══ INPUT MATERIAL

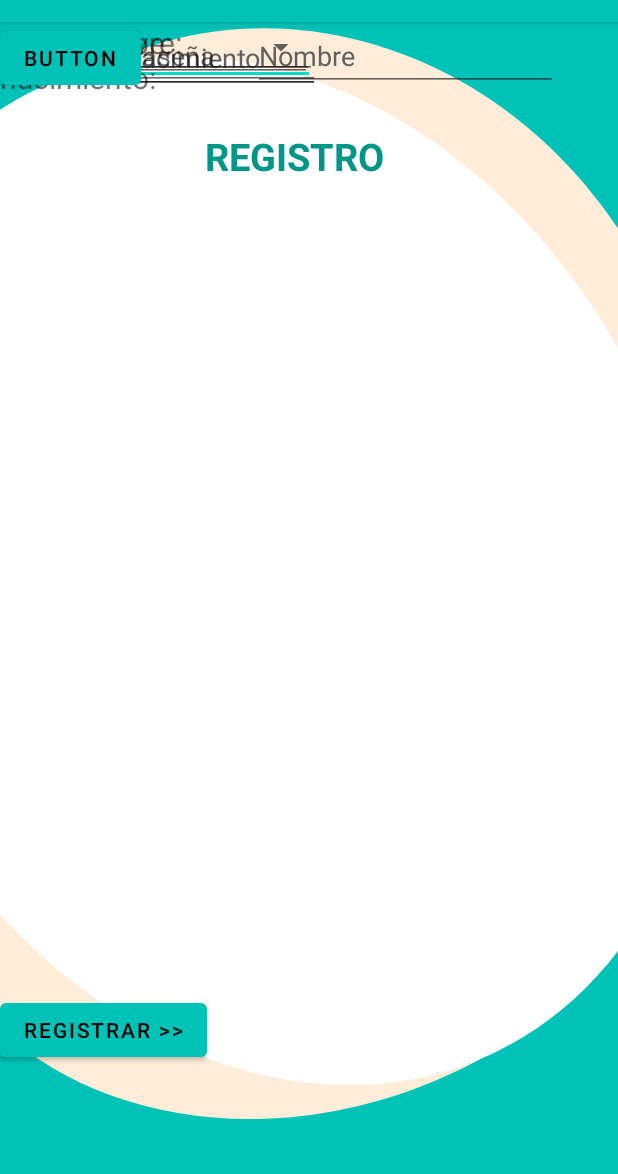
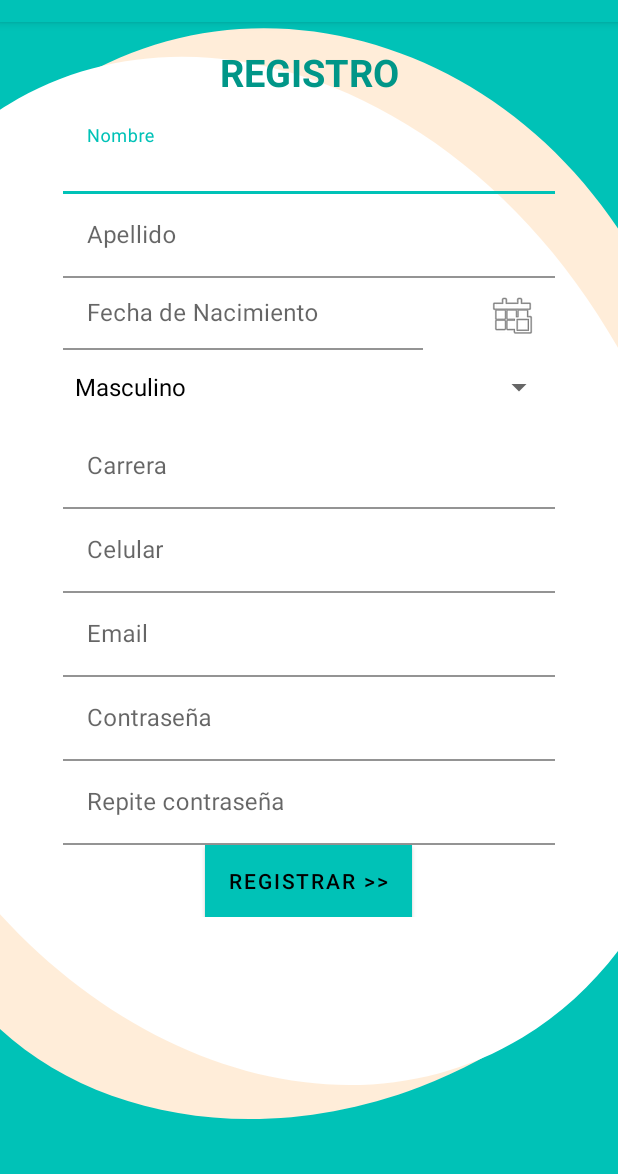
Before and after one commit to lpinedo/CorpAPP, an Android app: the RegisterActivity screen opened directly, with no data from a screen before it, on a phone screen of 412 x 824 dp, the part 62-1236 px from its top. Run offline under Robolectric (Android 15) with nearby library versions, the phone set to English and light mode, and no system bars.

Commit message:
formulario 40%

```diff
--- a/app/build.gradle
+++ b/app/build.gradle
@@ -43,4 +43,7 @@ dependencies {
     testImplementation 'junit:junit:4.13.2'
     androidTestImplementation 'androidx.test.ext:junit:1.1.4'
     androidTestImplementation 'androidx.test.espresso:espresso-core:3.5.0'
+
+    //implementation 'com.android.support:design:28.0.0' implementation 'com.google.android.material:material:1.3.0'
+    //implementation 'com.android.support:de'
 }
--- a/app/src/main/java/com/unab/corpapp/RegisterActivity.java
+++ b/app/src/main/java/com/unab/corpapp/RegisterActivity.java
@@ -8,22 +8,25 @@ import android.view.View;
 import android.widget.AdapterView;
 import android.widget.ArrayAdapter;
 import android.widget.Button;
+import android.widget.DatePicker;
+import android.widget.EditText;
 import android.widget.Spinner;
-import android.widget.Toast;
 
 import java.util.ArrayList;
 
 public class RegisterActivity extends AppCompatActivity {
 
-    Button btn_registerR;
+    Button btn_registerR,btn_dateId;
+    EditText name,lastname, dateB,sexo,career,email,mobile;
     private Spinner mySpinner;
+
 
     @Override
     protected void onCreate(Bundle savedInstanceState) {
         super.onCreate(savedInstanceState);
         setContentView(R.layout.activity_register);
 
-        mySpinner = (Spinner) findViewById(R.id.spinner);
+        mySpinner = (Spinner) findViewById(R.id.spinnerId);
 
         ArrayList<String> listS = new ArrayList<String>();
 
@@ -36,7 +39,7 @@ public class RegisterActivity extends AppCompatActivity {
             @Override
             public void onItemSelected(AdapterView<?> adapterView, View view, int i, long l) {
                 String elemento = (String) mySpinner.getAdapter().getItem(i);
-                Toast.makeText(RegisterActivity.this, "Seleccionaste: "+i, Toast.LENGTH_SHORT).show();
+                //Toast.makeText(RegisterActivity.this, "Seleccionaste: "+i, Toast.LENGTH_SHORT).show();
             }
 
             @Override
--- a/app/src/main/res/layout/activity_register.xml
+++ b/app/src/main/res/layout/activity_register.xml
@@ -5,231 +5,246 @@
     android:layout_width="match_parent"
     android:layout_height="match_parent"
     android:background="@drawable/register"
-    tools:context=".RegisterActivity"
-    tools:layout_editor_absoluteX="-29dp"
-    tools:layout_editor_absoluteY="-49dp">
+    tools:context=".RegisterActivity">
 
 
     <TextView
         android:id="@+id/txt_TittleR"
         android:layout_width="177dp"
         android:layout_height="0dp"
-        android:layout_marginTop="72dp"
+        android:layout_marginTop="16dp"
         android:gravity="center"
         android:text="@string/txt_tittleRegister"
         android:textColor="@color/tittle"
         android:textSize="25sp"
         android:textStyle="bold"
         app:layout_constraintEnd_toEndOf="parent"
-        app:layout_constraintHorizontal_bias="0.457"
         app:layout_constraintStart_toStartOf="parent"
         app:layout_constraintTop_toTopOf="parent" />
 
+    <LinearLayout
+        android:id="@+id/linearLayout3"
+        android:layout_width="328dp"
+        android:layout_height="wrap_content"
+        android:layout_marginTop="8dp"
+        android:gravity="center"
+        android:orientation="vertical"
+        app:layout_constraintEnd_toEndOf="@+id/txt_TittleR"
+        app:layout_constraintStart_toStartOf="@+id/txt_TittleR"
+        app:layout_constraintTop_toBottomOf="@+id/txt_TittleR">
+
+        <com.google.android.material.textfield.TextInputLayout
+            android:layout_width="match_parent"
+            android:layout_height="wrap_content">
+
             <EditText
-        android:id="@+id/txt_InputCarreaInR"
-        android:layout_width="210dp"
-        android:layout_height="42dp"
-        android:autofillHints=""
+                android:id="@+id/txt_InputNameInR"
+                android:layout_width="match_parent"
+                android:layout_height="match_parent"
+                android:background="#00FFFFFF"
+                android:backgroundTint="#00FFFFFF"
                 android:ems="10"
-        android:hint="@string/carrera"
+                android:hint="@string/nombreR"
                 android:inputType="textPersonName"
                 android:minHeight="48dp"
                 android:textColorHint="#616161"
-        tools:layout_editor_absoluteX="158dp"
-        tools:layout_editor_absoluteY="338dp" />
+                android:textSize="16sp"
+                tools:layout_editor_absoluteX="83dp"
+                tools:layout_editor_absoluteY="130dp" />
 
-    <EditText
-        android:id="@+id/txt_InputMobilInR"
-        android:layout_width="211dp"
-        android:layout_height="38dp"
-        android:autofillHints=""
-        android:ems="10"
-        android:hint="@string/celular"
-        android:inputType="phone"
-        android:minHeight="48dp"
-        android:textColorHint="#616161"
-        tools:layout_editor_absoluteX="158dp"
-        tools:layout_editor_absoluteY="392dp" />
+        </com.google.android.material.textfield.TextInputLayout>
+
+        <com.google.android.material.textfield.TextInputLayout
+            android:layout_width="match_parent"
+            android:layout_height="wrap_content">
 
             <EditText
                 android:id="@+id/txt_InputApellidInR"
-        android:layout_width="208dp"
-        android:layout_height="40dp"
-        android:autofillHints=""
+                android:layout_width="match_parent"
+                android:layout_height="match_parent"
+                android:background="#00FFFFFF"
                 android:ems="10"
                 android:hint="@string/apellido"
                 android:inputType="textPersonName"
                 android:minHeight="48dp"
                 android:textColorHint="#616161"
-        tools:layout_editor_absoluteX="158dp"
-        tools:layout_editor_absoluteY="190dp" />
+                android:textSize="16sp"
+                tools:layout_editor_absoluteX="139dp"
+                tools:layout_editor_absoluteY="217dp" />
 
-    <EditText
-        android:id="@+id/txt_InputNameInR"
-        android:layout_width="203dp"
-        android:layout_height="46dp"
-        android:layout_marginEnd="40dp"
-        android:autofillHints=""
-        android:ems="10"
-        android:hint="@string/nombreR"
-        android:inputType="textPersonName"
-        android:minHeight="48dp"
-        android:textColorHint="#616161"
-        app:layout_constraintEnd_toEndOf="parent"
-        tools:layout_editor_absoluteY="134dp" />
+        </com.google.android.material.textfield.TextInputLayout>
 
-    <TextView
-        android:id="@+id/txt_nameR"
-        android:layout_width="79dp"
-        android:layout_height="32dp"
-        android:layout_marginEnd="44dp"
-        android:text="@string/txt_nameR"
-        android:textSize="20sp"
-        app:layout_constraintEnd_toStartOf="@+id/txt_InputNameInR"
-        tools:layout_editor_absoluteY="143dp" />
+    </LinearLayout>
 
-    <Spinner
-        android:id="@+id/spinner"
-        android:layout_width="211dp"
-        android:layout_height="33dp"
-        android:contentDescription="@string/seleccion_una_opci_n"
-        tools:layout_editor_absoluteX="158dp"
-        tools:layout_editor_absoluteY="294dp" />
 
-    <TextView
-        android:id="@+id/txt_sexoR"
-        android:layout_width="wrap_content"
+    <LinearLayout
+        android:id="@+id/linearLayout5"
+        android:layout_width="250dp"
         android:layout_height="wrap_content"
-        android:text="@string/txt_sexR"
-        android:textSize="20sp"
-        tools:layout_editor_absoluteX="73dp"
-        tools:layout_editor_absoluteY="303dp" />
+        android:orientation="horizontal"
+        app:layout_constraintStart_toStartOf="@+id/linearLayout3"
+        app:layout_constraintTop_toBottomOf="@+id/linearLayout3">
+
+
+        <com.google.android.material.textfield.TextInputLayout
+            android:layout_width="match_parent"
+            android:layout_height="wrap_content">
 
             <EditText
                 android:id="@+id/txt_InputFechaInR"
-        android:layout_width="wrap_content"
-        android:layout_height="wrap_content"
-        android:autofillHints=""
+                android:layout_width="240dp"
+                android:layout_height="48sp"
+                android:background="#00FFFFFF"
                 android:ems="10"
                 android:hint="@string/fecha_de_nacimiento"
                 android:inputType="date"
                 android:minHeight="48dp"
                 android:textColorHint="#616161"
-        tools:layout_editor_absoluteX="158dp"
-        tools:layout_editor_absoluteY="237dp" />
+                android:textSize="16sp" />
 
-    <TextView
-        android:id="@+id/txt_mobilR"
+        </com.google.android.material.textfield.TextInputLayout>
+
+
+    </LinearLayout>
+
+    <DatePicker
+        android:id="@+id/dpFechaId"
         android:layout_width="wrap_content"
         android:layout_height="wrap_content"
-        android:text="@string/txt_mobilR"
-        android:textSize="20sp"
-        tools:layout_editor_absoluteX="54dp"
-        tools:layout_editor_absoluteY="392dp" />
+        android:visibility="gone" />
 
-    <TextView
-        android:id="@+id/textView2"
-        android:layout_width="112dp"
-        android:layout_height="64dp"
-        android:text="@string/txt_nacR"
-        android:textSize="20sp"
-        tools:layout_editor_absoluteX="13dp"
-        tools:layout_editor_absoluteY="230dp" />
+    <ImageButton
+        android:id="@+id/btn_dateId"
+        android:layout_width="57dp"
+        android:layout_height="49dp"
+        android:layout_marginStart="20dp"
+        android:layout_weight="1"
+        android:background="#00FFFFFF"
+        app:layout_constraintEnd_toEndOf="@+id/linearLayout3"
+        app:layout_constraintHorizontal_bias="1.0"
+        app:layout_constraintStart_toEndOf="@+id/linearLayout5"
+        app:layout_constraintTop_toBottomOf="@+id/linearLayout3"
+        app:srcCompat="@android:drawable/ic_menu_today" />
+
+    <LinearLayout
+        android:id="@+id/linearLayout4"
+        android:layout_width="328dp"
+        android:layout_height="wrap_content"
+        android:gravity="center"
+        android:orientation="vertical"
+        app:layout_constraintEnd_toEndOf="@+id/linearLayout5"
+        app:layout_constraintHorizontal_bias="0.0"
+        app:layout_constraintStart_toStartOf="@+id/linearLayout5"
+        app:layout_constraintTop_toBottomOf="@+id/linearLayout5">
+
+
+        <com.google.android.material.textfield.TextInputLayout
+            android:id="@+id/textInputLayout"
+            android:layout_width="match_parent"
+            android:layout_height="wrap_content">
+
+            <Spinner
+                android:id="@+id/spinnerId"
+                android:layout_width="match_parent"
+                android:layout_height="50sp"
+                android:contentDescription="@string/seleccion_una_opci_n" />
+
+        </com.google.android.material.textfield.TextInputLayout>
+
+        <com.google.android.material.textfield.TextInputLayout
+            android:layout_width="match_parent"
+            android:layout_height="wrap_content">
+
+            <EditText
+                android:id="@+id/txt_InputCarreaInR"
+                android:layout_width="match_parent"
+                android:layout_height="match_parent"
+                android:autofillHints=""
+                android:background="#00FFFFFF"
+                android:ems="10"
+                android:hint="@string/carrera"
+                android:inputType="textPersonName"
+                android:minHeight="48dp"
+                android:textColorHint="#616161" />
+
+        </com.google.android.material.textfield.TextInputLayout>
+
+        <com.google.android.material.textfield.TextInputLayout
+            android:layout_width="match_parent"
+            android:layout_height="wrap_content">
+
+            <EditText
+                android:id="@+id/txt_InputMobilInR"
+                android:layout_width="match_parent"
+                android:layout_height="match_parent"
+                android:autofillHints=""
+                android:background="#00FFFFFF"
+                android:ems="10"
+                android:hint="@string/celular"
+                android:inputType="phone"
+                android:minHeight="48dp"
+                android:textColorHint="#616161" />
+
+        </com.google.android.material.textfield.TextInputLayout>
+
+        <com.google.android.material.textfield.TextInputLayout
+            android:layout_width="match_parent"
+            android:layout_height="wrap_content">
 
             <EditText
                 android:id="@+id/txt_InputEmailInR"
-        android:layout_width="wrap_content"
-        android:layout_height="wrap_content"
+                android:layout_width="match_parent"
+                android:layout_height="match_parent"
                 android:autofillHints=""
+                android:background="#00FFFFFF"
                 android:ems="10"
                 android:hint="@string/email"
                 android:inputType="textEmailAddress"
                 android:minHeight="48dp"
-        android:textColorHint="#616161"
-        tools:ignore="TextContrastCheck,TextContrastCheck,TextContrastCheck"
-        tools:layout_editor_absoluteX="156dp"
-        tools:layout_editor_absoluteY="430dp" />
+                android:textColorHint="#616161" />
 
-    <TextView
-        android:id="@+id/txt_emailR"
-        android:layout_width="wrap_content"
-        android:layout_height="wrap_content"
-        android:text="@string/txt_emailR"
-        android:textSize="20sp"
-        tools:layout_editor_absoluteX="57dp"
-        tools:layout_editor_absoluteY="441dp" />
+        </com.google.android.material.textfield.TextInputLayout>
 
-    <TextView
-        android:id="@+id/txt_emailR2"
-        android:layout_width="wrap_content"
-        android:layout_height="wrap_content"
-        android:text="Clave:"
-        android:textSize="20sp"
-        tools:layout_editor_absoluteX="70dp"
-        tools:layout_editor_absoluteY="486dp" />
-
-    <TextView
-        android:id="@+id/txt_apelliR"
-        android:layout_width="wrap_content"
-        android:layout_height="wrap_content"
-        android:text="@string/txt_apellidoR"
-        android:textSize="20sp"
-        tools:layout_editor_absoluteX="43dp"
-        tools:layout_editor_absoluteY="190dp" />
-
-    <TextView
-        android:id="@+id/txt_emailR2"
-        android:layout_width="wrap_content"
-        android:layout_height="wrap_content"
-        android:text="Repite Clave:"
-        android:textSize="20sp"
-        tools:layout_editor_absoluteX="8dp"
-        tools:layout_editor_absoluteY="533dp" />
+        <com.google.android.material.textfield.TextInputLayout
+            android:layout_width="match_parent"
+            android:layout_height="wrap_content">
 
             <EditText
                 android:id="@+id/editTextTextPassword"
-        android:layout_width="209dp"
-        android:layout_height="38dp"
+                android:layout_width="match_parent"
+                android:layout_height="match_parent"
+                android:background="#00FFFFFF"
                 android:ems="10"
                 android:hint="Contraseña"
-        android:inputType="textPassword"
-        tools:layout_editor_absoluteX="160dp"
-        tools:layout_editor_absoluteY="486dp" />
+                android:inputType="textPassword" />
+
+        </com.google.android.material.textfield.TextInputLayout>
+
+        <com.google.android.material.textfield.TextInputLayout
+            android:layout_width="match_parent"
+            android:layout_height="wrap_content">
 
             <EditText
                 android:id="@+id/editTextTextPassword2"
-        android:layout_width="wrap_content"
-        android:layout_height="wrap_content"
+                android:layout_width="match_parent"
+                android:layout_height="match_parent"
+                android:background="#00FFFFFF"
                 android:ems="10"
-        android:hint="repite contraseña"
+                android:hint="Repite contraseña"
                 android:inputType="textPassword"
-        tools:layout_editor_absoluteX="159dp"
-        tools:layout_editor_absoluteY="522dp" />
+                android:minHeight="48dp" />
 
-    <TextView
-        android:id="@+id/txt_CarreraR"
-        android:layout_width="wrap_content"
-        android:layout_height="wrap_content"
-        android:text="@string/txt_carrR"
-        android:textSize="20sp"
-        tools:layout_editor_absoluteX="51dp"
-        tools:layout_editor_absoluteY="353dp" />
+        </com.google.android.material.textfield.TextInputLayout>
 
         <Button
             android:id="@+id/btn_loginP"
             android:layout_width="wrap_content"
             android:layout_height="wrap_content"
-        android:layout_marginBottom="72dp"
-        android:text="@string/registrar"
-        app:layout_constraintBottom_toBottomOf="parent"
-        app:layout_constraintStart_toStartOf="parent" />
+            android:background="@color/design_default_color_primary_variant"
+            android:gravity="center"
+            android:text="@string/registrar" />
 
-    <Button
-        android:id="@+id/button"
-        android:layout_width="wrap_content"
-        android:layout_height="wrap_content"
-        android:text="Button"
-        tools:layout_editor_absoluteX="199dp"
-        tools:layout_editor_absoluteY="611dp" />
+    </LinearLayout>
+
 
 </androidx.constraintlayout.widget.ConstraintLayout>
```
Lines whose indentation alone changed are shown as unchanged.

════

*ABOUT THIS TASK*.
In the records above, some lines hold the word "textPersonName". Say how many, and nothing more.

*RESPONSE*.
4